It remains to be seen how these current imbalances across Europe will play out.  Time will tell whether Europeans want such a hegemony – or whether, perhaps, the case is overstated.

Review of @AJKeen #digital vertigo

One of the very few books I have reread.

Andrew Keen’s book is a brilliant critique of social networking as we know it.

Keen did his research – be that it looking back to ancient philosophers, the history of computing, social change in the US and globally – and has managed to explain much of what has happened.

The book is interesting in that he builds it (1) around his interactions at a conference in Oxford, with a number of the  ‘leading lights’ of social networking and (2) the characters of Alfred Hitchcock’s movie, ‘Vertigo’.  He  quotes widely from those who promote the benefits of  social networking and those, like himself, who doubt its real value.

He does not mince his words (P118) – ‘you see, social media has been so ubiquitous, so much the connective tissue of society that we’ve all become like Scottie Ferguson, victims of a creepy story that we neither understand nor control…It’s a postindustrial truth of increasingly weak community and a rampant individualism of super-nodes and super-connectors’.

The references alone could tie you up for weeks.  But I believe he has done all of us a service in highlighting what’s wrong with much of what is being put over as good for society.  Well worth taking the time to read.

Questioning the value of the online experience

Just finished reading Digital Vertigo by Andrew Keen.  Excellent book – should be compulsory reading for anyone like me who spends a reasonable amount of time participating in/ contributing to social networks.  Questions the value of much of this – and the gradual elimination of privacy.  More of this anon.

This piece from the Verge provides another perspective.  Paul Miller has recently completed 12 months ‘offline’.  And while he saw/ experienced benefits he missed the online experience and the online community.

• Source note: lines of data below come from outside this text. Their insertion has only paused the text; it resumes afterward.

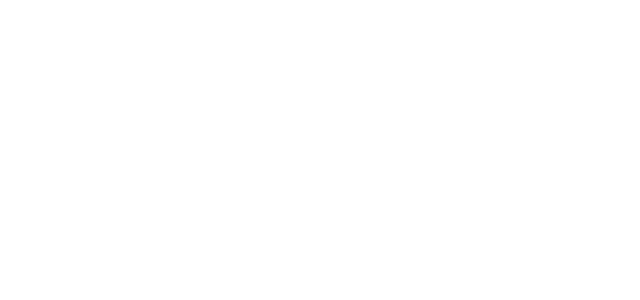
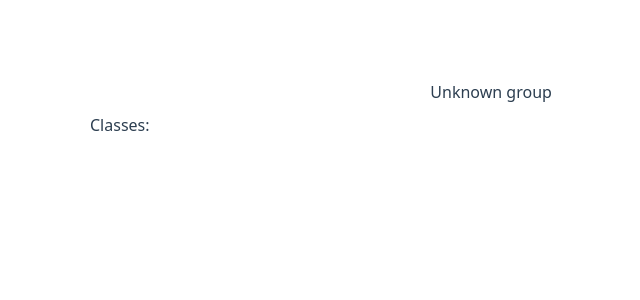
Before and after one commit to Olkens/studentManager-front, a Vue app: page /group in a window 1280 px wide. Before the commit this address had no page. Shown: the top 300 px of the page, without its empty margins (23-663 px from the left). Built offline with nearby package versions, Linux system fonts and the light colour scheme.

Commit message:
sidebar + few components

```diff
--- /dev/null
+++ b/src/components/GroupView/SideBar.vue
@@ -0,0 +1,17 @@
+<template>
+    <div class="flex-col flex border-solid border border-white rounded p-8">
+        <div>
+            <h3>{{ sideBarTitle }}</h3>
+        </div>
+    </div>
+</template>
+
+<script setup>
+import { ref, reactive } from 'vue'
+
+const sideBarTitle = ref('Classes:')
+</script>
+
+<style lang="scss" scoped>
+
+</style>
--- a/src/router/index.js
+++ b/src/router/index.js
@@ -1,6 +1,7 @@
 import { createRouter, createWebHistory } from 'vue-router'
 import HomeView from '../views/HomeView.vue'
 import MainView from '../views/MainView.vue'
+import MainAfterLoginView from '../views/MainAfterLoginView.vue'
 
 const router = createRouter({
   history: createWebHistory(import.meta.env.BASE_URL),
@@ -19,6 +20,11 @@
       path: '/home',
       name: 'home',
       component: HomeView
+    },
+    {
+      path: '/group',
+      name: 'MainAfterLoginView',
+      component: MainAfterLoginView
     }
   ]
 })
--- a/src/views/GroupsTableView.vue
+++ b/src/views/GroupsTableView.vue
@@ -3,10 +3,9 @@
         <h1> View for Groups Table</h1>
     </div>
 </template>
-<script>
-export default {
+<script setup>
 
-}
+
 </script>
 <style lang="">
 
--- /dev/null
+++ b/src/views/MainAfterLoginView.vue
@@ -0,0 +1,19 @@
+<template>
+    <div class="flex">
+        <div class="sidebar basis-2/6">
+            <SideBar />
+        </div>
+        <div class="basis-4/6">
+            <h3>{{ groupName }}</h3>
+        </div>
+    </div>
+</template>
+
+<script setup>
+import SideBar from '../components/GroupView/SideBar.vue';
+import { ref, reactive } from 'vue'
+
+const groupName = ref('Unknown group')
+</script>
+
+<style lang="scss" scoped></style>
--- a/src/views/MainView.vue
+++ b/src/views/MainView.vue
@@ -5,10 +5,15 @@
 
 <template>
   <main>
-  <div class="flex justify-around">
+    <div class="flex justify-around">
+      <div class="basis-1/2">
+        <HomeContent />
+      </div>
+      <div class="basis-1/4">
+        <LoginForm />
+      </div>
 
-    <HomeContent class="basis-1/2" />
-    <LoginForm class="basis-1/4"/>
-  </div>
+
+    </div>
   </main>
 </template>
```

The reality is that online communities do not replace traditional communities, facebook friends do not equate with ‘friends’ – but they do provide another communications channel. I think, as more and more data is gathered (e.g. location fro mobile devices) privacy is greatly undermined – if not eliminated.  But here is Miller admitting he missed it.

Swings and round abouts.  I probably stay in contact with some people (primarily in other countries) on a more regular basis because of social networks. But perhaps some of the communication is lesser than were I to phone more often, travel to meet more often write more letters.